Our study was the first to examine the effects of purple grape juice on endothelial function in cancer survivors. The intervention was well-tolerated by study participants and all 24 subjects randomized to the juice intervention completed the four month study. After four weeks of daily consumption of flavonoid-rich purple grape juice, no measurable improvement in vascular health was observed in adolescent and young adult cancer survivors. However, these young survivors were relatively healthy with few cardiovascular risk factors, which may have precluded identifying measurable improvement. An important next step in childhood cancer survivorship research is to be able to identify those cancer survivors most at risk before vascular disease is clinically evident. Future studies might consider targeting the major risk factors for CVD, such as obesity, insulin resistance or diabetes, or hypertension, which directly or indirectly may also affect endothelial function.
University of Minnesota Ph.D. dissertation. May 2011. Major: Epidemiology. Advisor: Julie A. Ross. 1 computer file (PDF); xii, 177 pages, appendices A-D.
Blair, Cindy K..
A pilot study to evaluate the potential cardioprotective effects of grape juice in survivors of childhood cancer..
Retrieved from the University of Minnesota Digital Conservancy,

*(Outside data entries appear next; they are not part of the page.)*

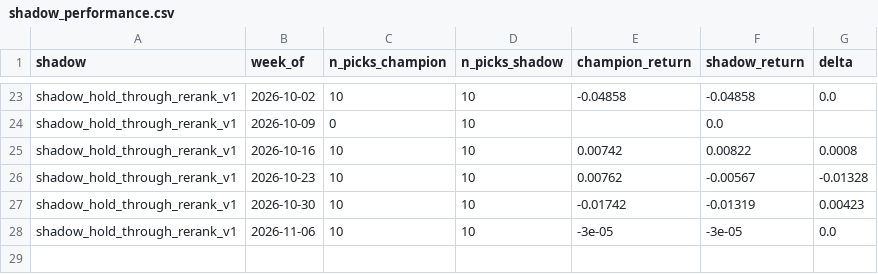
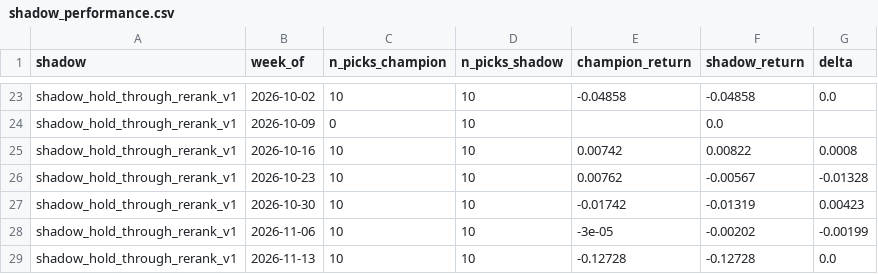
Before and after one commit to connormortoncbtx-sketch/momentum-system, a CSV file: data/shadow_performance.csv, drawn as a sheet; only a part is shown, gaps mark what is left out.

```diff
--- a/data/shadow_performance.csv
+++ b/data/shadow_performance.csv
@@ -27,2 +27,3 @@ shadow_hold_through_rerank_v1,2026-10-23,10,10,0.00762,-0.00567,-0.01328
 shadow_hold_through_rerank_v1,2026-10-30,10,10,-0.01742,-0.01319,0.00423
-shadow_hold_through_rerank_v1,2026-11-06,10,10,-3e-05,-3e-05,0.0
+shadow_hold_through_rerank_v1,2026-11-06,10,10,-3e-05,-0.00202,-0.00199
+shadow_hold_through_rerank_v1,2026-11-13,10,10,-0.12728,-0.12728,0.0
```
Also changed, not shown: data/cadence_analysis.csv, data/execution_log.csv, 7 other files.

Content distributed via the University of Minnesota's Digital Conservancy may be subject to additional license and use restrictions applied by the depositor.